Copy the records below word for word, leaving out nothing.
◆ ◆ ◆
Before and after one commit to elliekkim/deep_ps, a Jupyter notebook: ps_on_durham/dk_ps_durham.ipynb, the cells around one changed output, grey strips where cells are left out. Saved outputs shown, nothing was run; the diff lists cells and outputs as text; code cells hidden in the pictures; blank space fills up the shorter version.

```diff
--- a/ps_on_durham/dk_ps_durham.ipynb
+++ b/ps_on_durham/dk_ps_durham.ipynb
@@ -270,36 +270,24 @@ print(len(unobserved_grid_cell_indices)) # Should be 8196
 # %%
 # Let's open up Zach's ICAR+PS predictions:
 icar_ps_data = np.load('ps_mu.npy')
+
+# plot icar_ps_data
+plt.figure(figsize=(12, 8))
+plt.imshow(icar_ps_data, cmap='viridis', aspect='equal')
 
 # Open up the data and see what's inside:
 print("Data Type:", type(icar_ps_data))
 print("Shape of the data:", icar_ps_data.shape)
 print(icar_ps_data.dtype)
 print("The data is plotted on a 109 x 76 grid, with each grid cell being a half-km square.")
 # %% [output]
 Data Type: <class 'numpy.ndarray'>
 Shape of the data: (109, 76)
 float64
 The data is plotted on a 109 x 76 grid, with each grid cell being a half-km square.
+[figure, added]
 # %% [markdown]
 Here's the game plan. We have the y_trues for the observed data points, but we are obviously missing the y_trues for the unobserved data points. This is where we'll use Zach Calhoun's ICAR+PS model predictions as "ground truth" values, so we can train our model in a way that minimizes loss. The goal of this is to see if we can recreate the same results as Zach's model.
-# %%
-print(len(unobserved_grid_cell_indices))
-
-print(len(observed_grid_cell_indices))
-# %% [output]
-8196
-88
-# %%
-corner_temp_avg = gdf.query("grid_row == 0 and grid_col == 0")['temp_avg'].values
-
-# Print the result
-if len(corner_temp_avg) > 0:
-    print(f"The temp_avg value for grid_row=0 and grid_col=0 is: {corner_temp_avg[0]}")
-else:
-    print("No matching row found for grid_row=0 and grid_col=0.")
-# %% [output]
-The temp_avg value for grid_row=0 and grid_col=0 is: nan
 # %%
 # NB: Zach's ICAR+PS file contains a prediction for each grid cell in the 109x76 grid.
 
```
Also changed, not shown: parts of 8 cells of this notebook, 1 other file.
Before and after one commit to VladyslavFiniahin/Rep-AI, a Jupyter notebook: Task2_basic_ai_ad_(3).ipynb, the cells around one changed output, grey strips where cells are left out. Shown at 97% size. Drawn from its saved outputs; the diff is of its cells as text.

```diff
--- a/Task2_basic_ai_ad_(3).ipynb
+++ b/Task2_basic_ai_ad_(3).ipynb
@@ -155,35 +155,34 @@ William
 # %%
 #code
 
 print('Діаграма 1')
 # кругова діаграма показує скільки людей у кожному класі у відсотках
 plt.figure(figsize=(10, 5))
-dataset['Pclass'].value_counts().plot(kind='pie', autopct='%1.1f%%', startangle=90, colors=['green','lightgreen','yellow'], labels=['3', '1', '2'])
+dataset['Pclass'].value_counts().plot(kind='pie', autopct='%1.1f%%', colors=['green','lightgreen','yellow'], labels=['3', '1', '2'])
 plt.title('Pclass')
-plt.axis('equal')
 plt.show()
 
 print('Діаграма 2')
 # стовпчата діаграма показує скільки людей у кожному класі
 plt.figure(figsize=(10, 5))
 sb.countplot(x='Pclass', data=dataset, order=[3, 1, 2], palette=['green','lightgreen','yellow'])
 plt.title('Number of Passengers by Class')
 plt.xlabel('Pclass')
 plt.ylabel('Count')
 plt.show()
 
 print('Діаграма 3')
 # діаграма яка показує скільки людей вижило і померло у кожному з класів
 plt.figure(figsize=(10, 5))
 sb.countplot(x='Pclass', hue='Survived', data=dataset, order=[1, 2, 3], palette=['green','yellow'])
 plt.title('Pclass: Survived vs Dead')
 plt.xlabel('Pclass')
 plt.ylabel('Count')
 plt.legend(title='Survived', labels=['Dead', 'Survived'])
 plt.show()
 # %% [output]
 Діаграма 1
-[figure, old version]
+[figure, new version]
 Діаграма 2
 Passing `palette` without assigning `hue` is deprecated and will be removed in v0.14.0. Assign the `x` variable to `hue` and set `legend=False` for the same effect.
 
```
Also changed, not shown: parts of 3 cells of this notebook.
◆ ◆ ◆
**Task answer**
Before and after one commit to elliekkim/deep_ps, a Jupyter notebook: ps_on_durham/dk_ps_durham.ipynb, the cells around one changed output, grey strips where cells are left out. Saved outputs shown, nothing was run; the diff lists cells and outputs as text; code cells hidden in the pictures; blank space fills up the shorter version.

```diff
--- a/ps_on_durham/dk_ps_durham.ipynb
+++ b/ps_on_durham/dk_ps_durham.ipynb
@@ -270,36 +270,24 @@ print(len(unobserved_grid_cell_indices)) # Should be 8196
 # %%
 # Let's open up Zach's ICAR+PS predictions:
 icar_ps_data = np.load('ps_mu.npy')
+
+# plot icar_ps_data
+plt.figure(figsize=(12, 8))
+plt.imshow(icar_ps_data, cmap='viridis', aspect='equal')
 
 # Open up the data and see what's inside:
 print("Data Type:", type(icar_ps_data))
 print("Shape of the data:", icar_ps_data.shape)
 print(icar_ps_data.dtype)
 print("The data is plotted on a 109 x 76 grid, with each grid cell being a half-km square.")
 # %% [output]
 Data Type: <class 'numpy.ndarray'>
 Shape of the data: (109, 76)
 float64
 The data is plotted on a 109 x 76 grid, with each grid cell being a half-km square.
+[figure, added]
 # %% [markdown]
 Here's the game plan. We have the y_trues for the observed data points, but we are obviously missing the y_trues for the unobserved data points. This is where we'll use Zach Calhoun's ICAR+PS model predictions as "ground truth" values, so we can train our model in a way that minimizes loss. The goal of this is to see if we can recreate the same results as Zach's model.
-# %%
-print(len(unobserved_grid_cell_indices))
-
-print(len(observed_grid_cell_indices))
-# %% [output]
-8196
-88
-# %%
-corner_temp_avg = gdf.query("grid_row == 0 and grid_col == 0")['temp_avg'].values
-
-# Print the result
-if len(corner_temp_avg) > 0:
-    print(f"The temp_avg value for grid_row=0 and grid_col=0 is: {corner_temp_avg[0]}")
-else:
-    print("No matching row found for grid_row=0 and grid_col=0.")
-# %% [output]
-The temp_avg value for grid_row=0 and grid_col=0 is: nan
 # %%
 # NB: Zach's ICAR+PS file contains a prediction for each grid cell in the 109x76 grid.
 
```
Also changed, not shown: parts of 8 cells of this notebook, 1 other file.
Before and after one commit to VladyslavFiniahin/Rep-AI, a Jupyter notebook: Task2_basic_ai_ad_(3).ipynb, the cells around one changed output, grey strips where cells are left out. Shown at 97% size. Drawn from its saved outputs; the diff is of its cells as text.

```diff
--- a/Task2_basic_ai_ad_(3).ipynb
+++ b/Task2_basic_ai_ad_(3).ipynb
@@ -155,35 +155,34 @@ William
 # %%
 #code
 
 print('Діаграма 1')
 # кругова діаграма показує скільки людей у кожному класі у відсотках
 plt.figure(figsize=(10, 5))
-dataset['Pclass'].value_counts().plot(kind='pie', autopct='%1.1f%%', startangle=90, colors=['green','lightgreen','yellow'], labels=['3', '1', '2'])
+dataset['Pclass'].value_counts().plot(kind='pie', autopct='%1.1f%%', colors=['green','lightgreen','yellow'], labels=['3', '1', '2'])
 plt.title('Pclass')
-plt.axis('equal')
 plt.show()
 
 print('Діаграма 2')
 # стовпчата діаграма показує скільки людей у кожному класі
 plt.figure(figsize=(10, 5))
 sb.countplot(x='Pclass', data=dataset, order=[3, 1, 2], palette=['green','lightgreen','yellow'])
 plt.title('Number of Passengers by Class')
 plt.xlabel('Pclass')
 plt.ylabel('Count')
 plt.show()
 
 print('Діаграма 3')
 # діаграма яка показує скільки людей вижило і померло у кожному з класів
 plt.figure(figsize=(10, 5))
 sb.countplot(x='Pclass', hue='Survived', data=dataset, order=[1, 2, 3], palette=['green','yellow'])
 plt.title('Pclass: Survived vs Dead')
 plt.xlabel('Pclass')
 plt.ylabel('Count')
 plt.legend(title='Survived', labels=['Dead', 'Survived'])
 plt.show()
 # %% [output]
 Діаграма 1
-[figure, old version]
+[figure, new version]
 Діаграма 2
 Passing `palette` without assigning `hue` is deprecated and will be removed in v0.14.0. Assign the `x` variable to `hue` and set `legend=False` for the same effect.
 
```
Also changed, not shown: parts of 3 cells of this notebook.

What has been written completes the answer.